PROMPT - Search the data for the string "class", and report each line where it is found.

Data items:
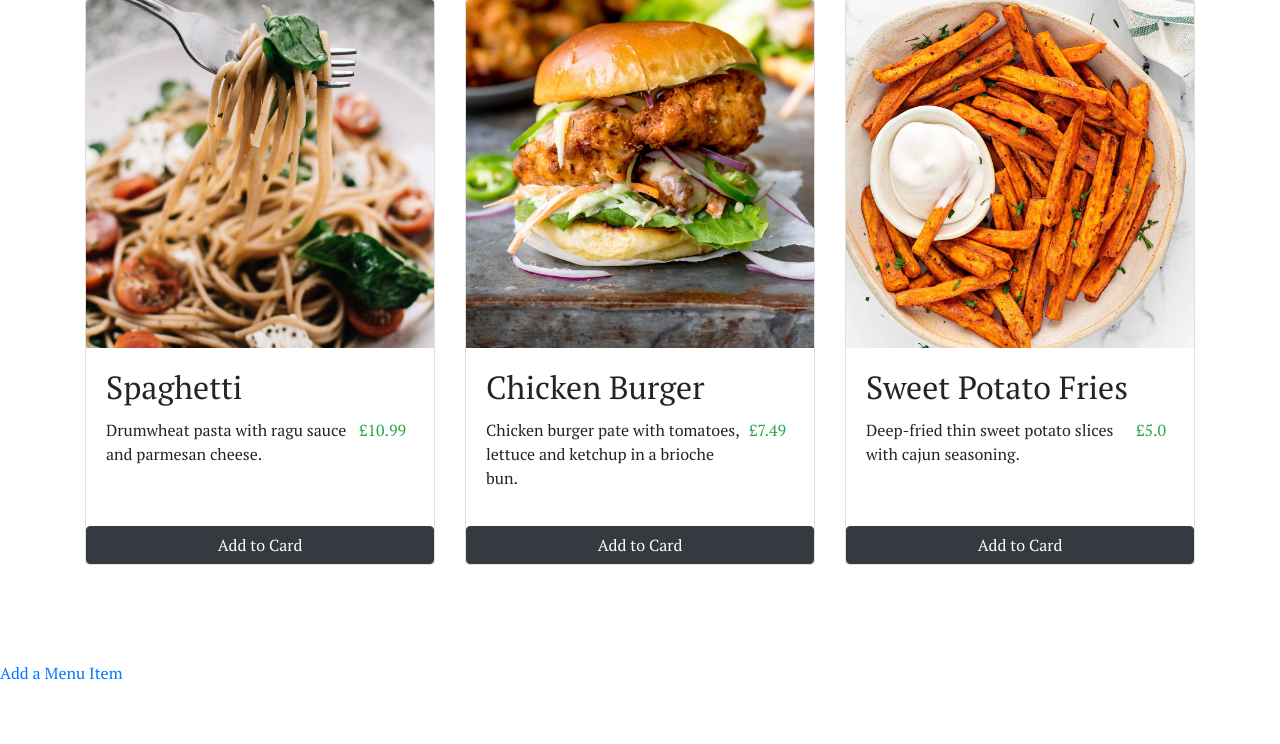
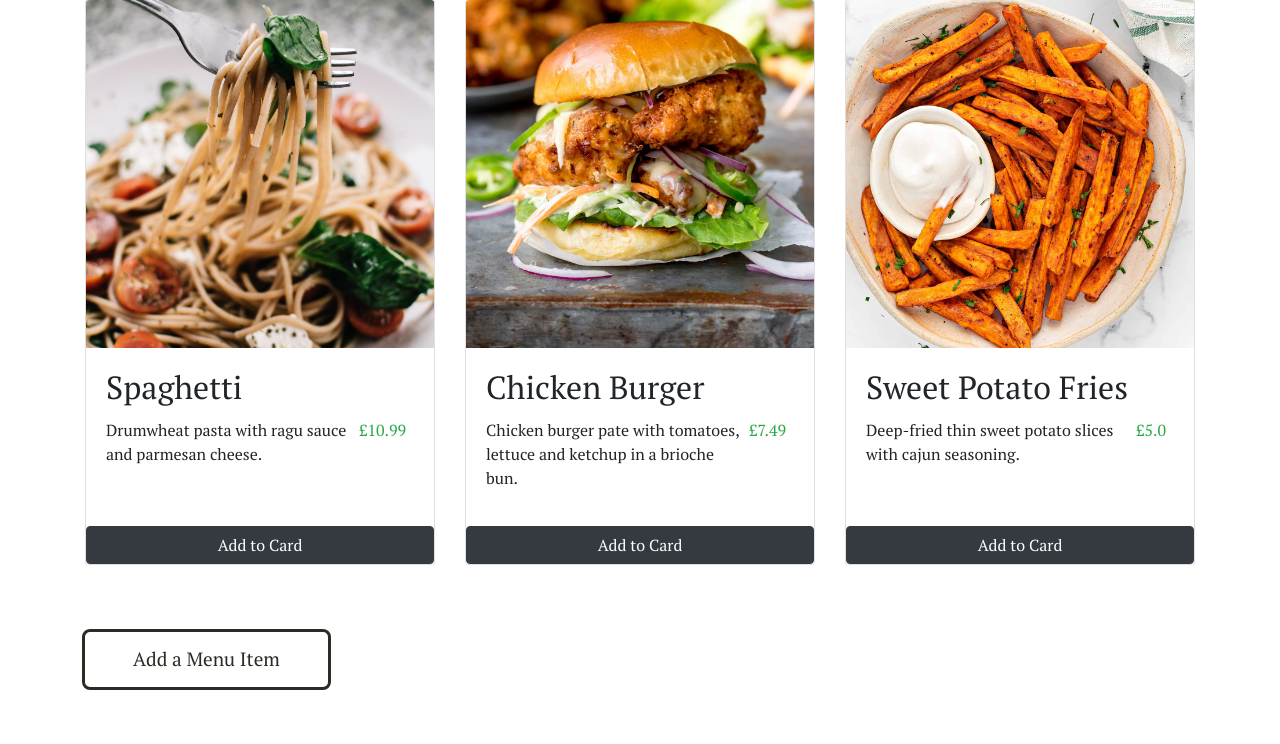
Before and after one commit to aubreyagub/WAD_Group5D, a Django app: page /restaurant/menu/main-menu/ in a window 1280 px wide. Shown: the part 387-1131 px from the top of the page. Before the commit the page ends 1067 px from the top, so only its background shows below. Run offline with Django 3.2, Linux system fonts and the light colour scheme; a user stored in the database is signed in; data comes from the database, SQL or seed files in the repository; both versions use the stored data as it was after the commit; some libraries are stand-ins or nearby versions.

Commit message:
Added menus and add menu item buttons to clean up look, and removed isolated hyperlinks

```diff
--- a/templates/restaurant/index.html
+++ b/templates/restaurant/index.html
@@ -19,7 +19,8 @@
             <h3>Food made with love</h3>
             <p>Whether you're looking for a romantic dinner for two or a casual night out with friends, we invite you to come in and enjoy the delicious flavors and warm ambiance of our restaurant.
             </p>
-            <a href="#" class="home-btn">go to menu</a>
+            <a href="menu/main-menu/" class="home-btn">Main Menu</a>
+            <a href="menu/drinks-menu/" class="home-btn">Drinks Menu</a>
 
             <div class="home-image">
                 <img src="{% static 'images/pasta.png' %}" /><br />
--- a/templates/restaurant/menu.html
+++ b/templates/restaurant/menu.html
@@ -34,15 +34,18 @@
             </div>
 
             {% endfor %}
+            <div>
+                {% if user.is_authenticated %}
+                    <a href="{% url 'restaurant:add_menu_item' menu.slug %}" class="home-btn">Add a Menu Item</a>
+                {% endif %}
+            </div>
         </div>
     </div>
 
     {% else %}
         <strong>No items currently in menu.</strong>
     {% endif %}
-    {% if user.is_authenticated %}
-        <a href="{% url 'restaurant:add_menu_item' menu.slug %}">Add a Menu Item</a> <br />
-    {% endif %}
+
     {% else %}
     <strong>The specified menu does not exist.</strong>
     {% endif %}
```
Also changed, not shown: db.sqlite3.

ANSWER BOX -
-            <a href="#" class="home-btn">go to menu</a>
+            <a href="menu/main-menu/" class="home-btn">Main Menu</a>
+            <a href="menu/drinks-menu/" class="home-btn">Drinks Menu</a>
             <div class="home-image">
+                    <a href="{% url 'restaurant:add_menu_item' menu.slug %}" class="home-btn">Add a Menu Item</a>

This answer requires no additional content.